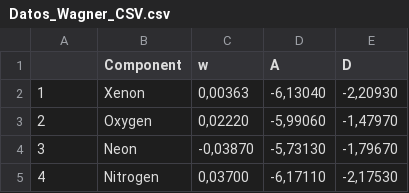
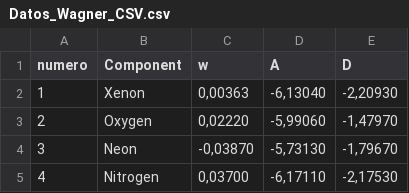
Before and after one commit to AlvaroVRossi/DataScience, a CSV file: Datos_Wagner_CSV.csv, drawn as a sheet; only a part is shown.

Commit message:
Update Datos_Wagner_CSV.csv

```diff
--- a/Datos_Wagner_CSV.csv
+++ b/Datos_Wagner_CSV.csv
@@ -1,2 +1,2 @@
-;Component;w;A;D
+numero;Component;w;A;D
 1;Xenon;0,00363;-6,13040;-2,20930
```
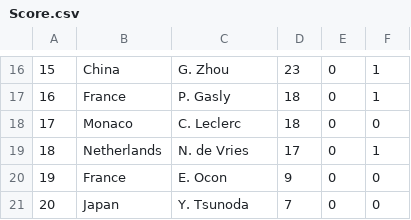
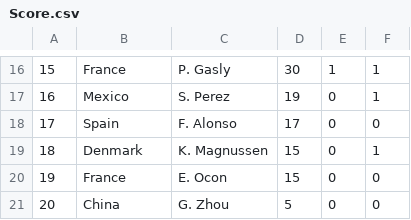
Before and after one commit to Bolzenpinguin/SE_II, a CSV file: java_projekt/Tipp1/src/Resource/textContent/Score.csv, drawn as a sheet; only a part is shown, gaps mark what is left out; the diff covers the shown part only; the diff names each change by its address in the sheet, - before the commit and + after, or states it on an @@ line.

```diff
--- a/java_projekt/Tipp1/src/Resource/textContent/Score.csv
+++ b/java_projekt/Tipp1/src/Resource/textContent/Score.csv
-B16: China
+B16: France
-C16: G. Zhou
+C16: P. Gasly
-D16: 23
+D16: 30
-E16: 0
+E16: 1
-B17: France
+B17: Mexico
-C17: P. Gasly
+C17: S. Perez
-D17: 18
+D17: 19
-B18: Monaco
+B18: Spain
-C18: C. Leclerc
+C18: F. Alonso
-D18: 18
+D18: 17
-B19: Netherlands
+B19: Denmark
-C19: N. de Vries
+C19: K. Magnussen
-D19: 17
+D19: 15
-D20: 9
+D20: 15
-B21: Japan
+B21: China
-C21: Y. Tsunoda
+C21: G. Zhou
-D21: 7
+D21: 5
```
Also changed, not shown: 61 edited cells elsewhere in this file, java_projekt/Tipp1/src/Resource/textContent/Results.csv, java_projekt/Tipp1/src/Resource/textContent/Tipp.csv, 2 other files.
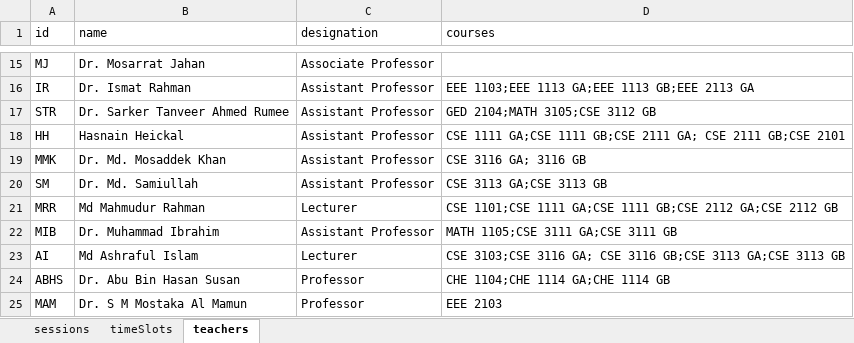
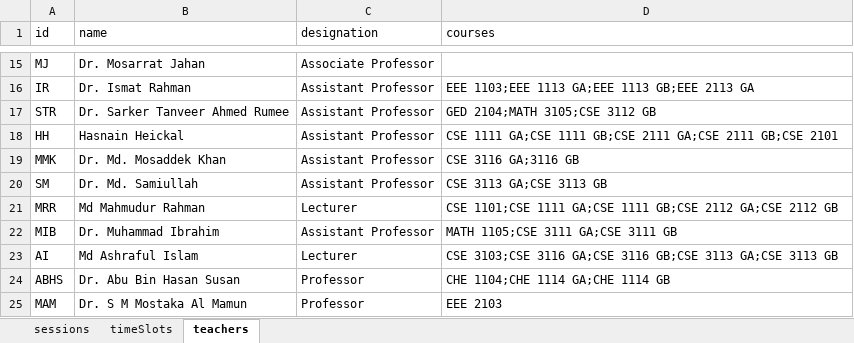
Before and after one commit to smmehrab/ClassNow, an Excel workbook: algorithm/data/input.xlsx, sheet teachers, drawn as a sheet; only a part is shown, gaps mark what is left out; values as stored, in another font and other column widths than the file's, no borders; the diff names each change by its address in the sheet, - before the commit and + after, or states it on an @@ line.

```diff
--- a/algorithm/data/input.xlsx (sheet teachers)
+++ b/algorithm/data/input.xlsx (sheet teachers)
-D18 (courses): …GB;CSE 2111 GA; CSE 2111 GB;CSE…
+D18 (courses): …GB;CSE 2111 GA;CSE 2111 GB;CSE…
-D19 (courses): CSE 3116 GA; 3116 GB
+D19 (courses): CSE 3116 GA;3116 GB
-D23 (courses): …3103;CSE 3116 GA; CSE 3116 GB;CSE…
+D23 (courses): …3103;CSE 3116 GA;CSE 3116 GB;CSE…
```
Also changed, not shown: 4 other files.
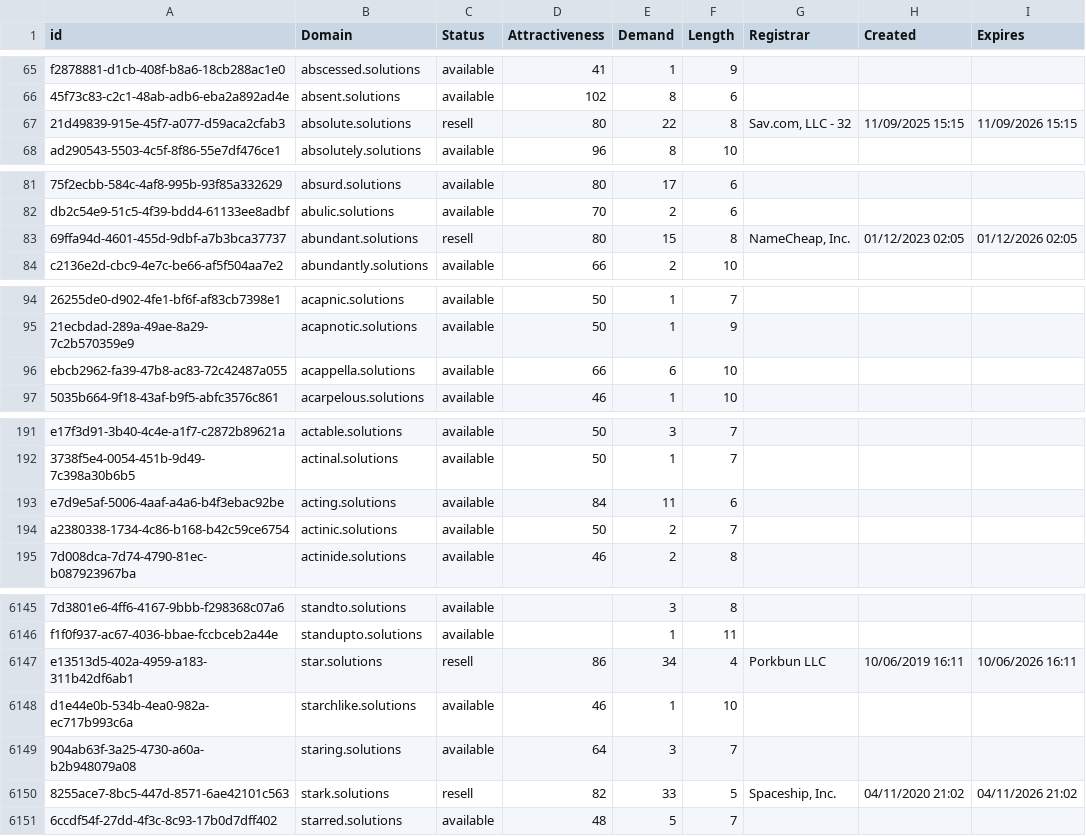
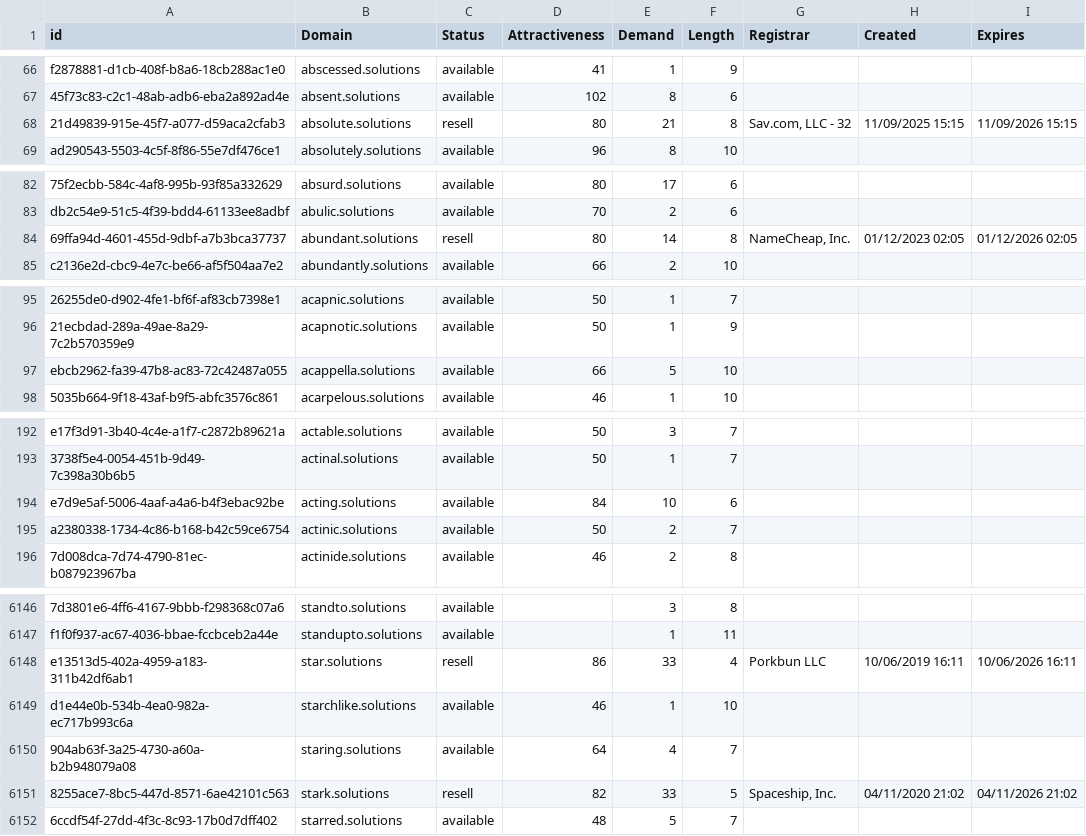
Before and after one commit to UniqueDomains/solutions-oneword-domains, a CSV file: solutions.csv, drawn as a sheet; only a part is shown, gaps mark what is left out; addresses are those after the commit; the diff covers the shown part only; the diff names each change by its address in the sheet, - before the commit and + after, or states it on an @@ line.

```diff
--- a/solutions.csv
+++ b/solutions.csv
-E68 (Demand): 22
+E68 (Demand): 21
-E84 (Demand): 15
+E84 (Demand): 14
-E97 (Demand): 6
+E97 (Demand): 5
-E194 (Demand): 11
+E194 (Demand): 10
-E6148 (Demand): 34
+E6148 (Demand): 33
-E6150 (Demand): 3
+E6150 (Demand): 4
```
Also changed, not shown: 2 added rows, 1 removed row and 43 edited cells elsewhere in this file, 2 other files.
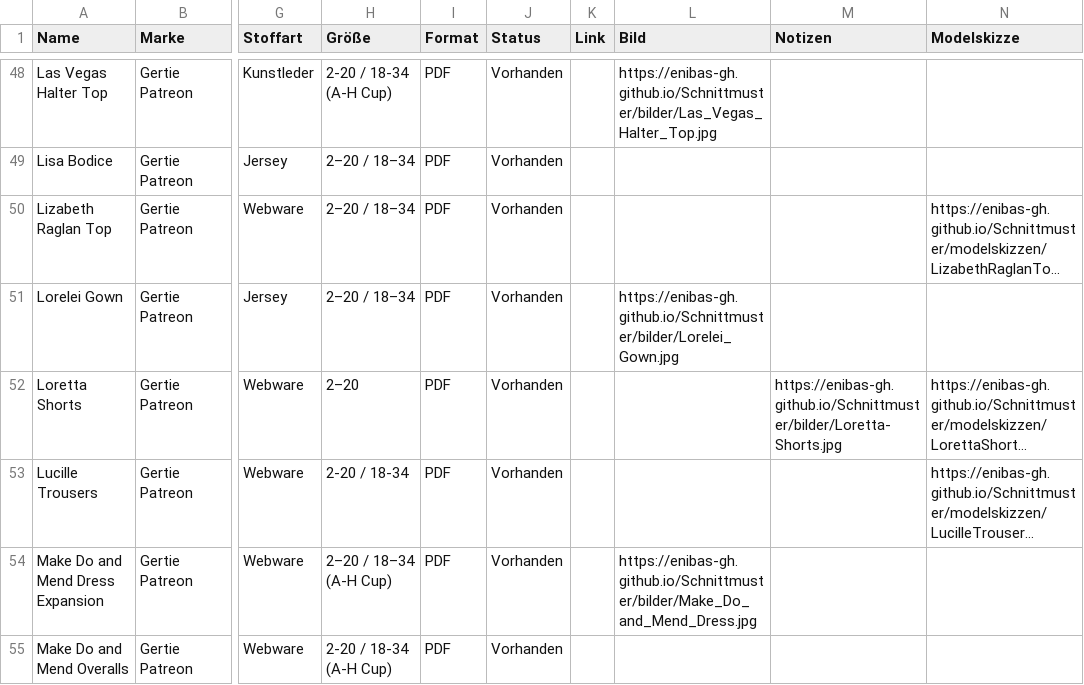
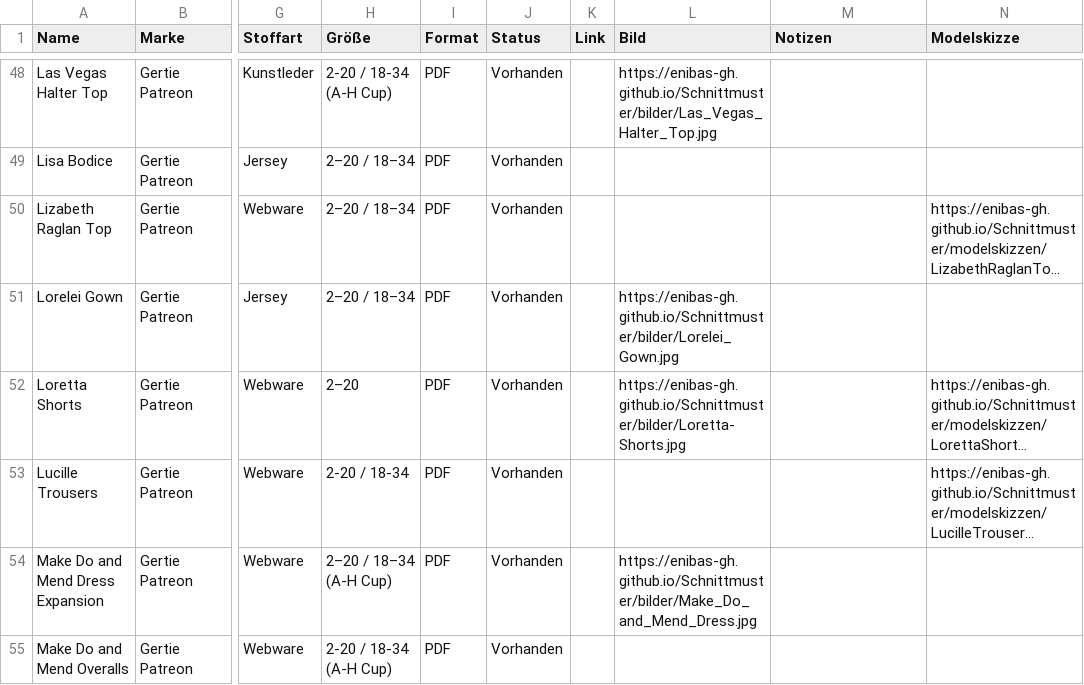
Before and after one commit to Enibas-GH/Schnittmuster, a CSV file: gertie-patreon-komplett-v8.csv, drawn as a sheet; only a part is shown, gaps mark what is left out; long unchanged cells end in …; the diff names each change by its address in the sheet, - before the commit and + after, or states it on an @@ line.

Commit message:
Update gertie-patreon-komplett-v8.csv

```diff
--- a/gertie-patreon-komplett-v8.csv
+++ b/gertie-patreon-komplett-v8.csv
-L52 (Bild): (empty)
+L52 (Bild): https://enibas-gh.github.io/Schnittmuster/bilder/Loretta-Shorts.jpg
-M52 (Notizen): https://enibas-gh.github.io/Schnittmuster/bilder/Loretta-Shorts.jpg
+M52 (Notizen): (empty)
```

....

Work to complete:
Output every record above exactly, leaving out the pictures.

Task output:
Before and after one commit to AlvaroVRossi/DataScience, a CSV file: Datos_Wagner_CSV.csv, drawn as a sheet; only a part is shown.

Commit message:
Update Datos_Wagner_CSV.csv

```diff
--- a/Datos_Wagner_CSV.csv
+++ b/Datos_Wagner_CSV.csv
@@ -1,2 +1,2 @@
-;Component;w;A;D
+numero;Component;w;A;D
 1;Xenon;0,00363;-6,13040;-2,20930
```
Before and after one commit to Bolzenpinguin/SE_II, a CSV file: java_projekt/Tipp1/src/Resource/textContent/Score.csv, drawn as a sheet; only a part is shown, gaps mark what is left out; the diff covers the shown part only; the diff names each change by its address in the sheet, - before the commit and + after, or states it on an @@ line.

```diff
--- a/java_projekt/Tipp1/src/Resource/textContent/Score.csv
+++ b/java_projekt/Tipp1/src/Resource/textContent/Score.csv
-B16: China
+B16: France
-C16: G. Zhou
+C16: P. Gasly
-D16: 23
+D16: 30
-E16: 0
+E16: 1
-B17: France
+B17: Mexico
-C17: P. Gasly
+C17: S. Perez
-D17: 18
+D17: 19
-B18: Monaco
+B18: Spain
-C18: C. Leclerc
+C18: F. Alonso
-D18: 18
+D18: 17
-B19: Netherlands
+B19: Denmark
-C19: N. de Vries
+C19: K. Magnussen
-D19: 17
+D19: 15
-D20: 9
+D20: 15
-B21: Japan
+B21: China
-C21: Y. Tsunoda
+C21: G. Zhou
-D21: 7
+D21: 5
```
Also changed, not shown: 61 edited cells elsewhere in this file, java_projekt/Tipp1/src/Resource/textContent/Results.csv, java_projekt/Tipp1/src/Resource/textContent/Tipp.csv, 2 other files.
Before and after one commit to smmehrab/ClassNow, an Excel workbook: algorithm/data/input.xlsx, sheet teachers, drawn as a sheet; only a part is shown, gaps mark what is left out; values as stored, in another font and other column widths than the file's, no borders; the diff names each change by its address in the sheet, - before the commit and + after, or states it on an @@ line.

```diff
--- a/algorithm/data/input.xlsx (sheet teachers)
+++ b/algorithm/data/input.xlsx (sheet teachers)
-D18 (courses): …GB;CSE 2111 GA; CSE 2111 GB;CSE…
+D18 (courses): …GB;CSE 2111 GA;CSE 2111 GB;CSE…
-D19 (courses): CSE 3116 GA; 3116 GB
+D19 (courses): CSE 3116 GA;3116 GB
-D23 (courses): …3103;CSE 3116 GA; CSE 3116 GB;CSE…
+D23 (courses): …3103;CSE 3116 GA;CSE 3116 GB;CSE…
```
Also changed, not shown: 4 other files.
Before and after one commit to UniqueDomains/solutions-oneword-domains, a CSV file: solutions.csv, drawn as a sheet; only a part is shown, gaps mark what is left out; addresses are those after the commit; the diff covers the shown part only; the diff names each change by its address in the sheet, - before the commit and + after, or states it on an @@ line.

```diff
--- a/solutions.csv
+++ b/solutions.csv
-E68 (Demand): 22
+E68 (Demand): 21
-E84 (Demand): 15
+E84 (Demand): 14
-E97 (Demand): 6
+E97 (Demand): 5
-E194 (Demand): 11
+E194 (Demand): 10
-E6148 (Demand): 34
+E6148 (Demand): 33
-E6150 (Demand): 3
+E6150 (Demand): 4
```
Also changed, not shown: 2 added rows, 1 removed row and 43 edited cells elsewhere in this file, 2 other files.
Before and after one commit to Enibas-GH/Schnittmuster, a CSV file: gertie-patreon-komplett-v8.csv, drawn as a sheet; only a part is shown, gaps mark what is left out; long unchanged cells end in …; the diff names each change by its address in the sheet, - before the commit and + after, or states it on an @@ line.

Commit message:
Update gertie-patreon-komplett-v8.csv

```diff
--- a/gertie-patreon-komplett-v8.csv
+++ b/gertie-patreon-komplett-v8.csv
-L52 (Bild): (empty)
+L52 (Bild): https://enibas-gh.github.io/Schnittmuster/bilder/Loretta-Shorts.jpg
-M52 (Notizen): https://enibas-gh.github.io/Schnittmuster/bilder/Loretta-Shorts.jpg
+M52 (Notizen): (empty)
```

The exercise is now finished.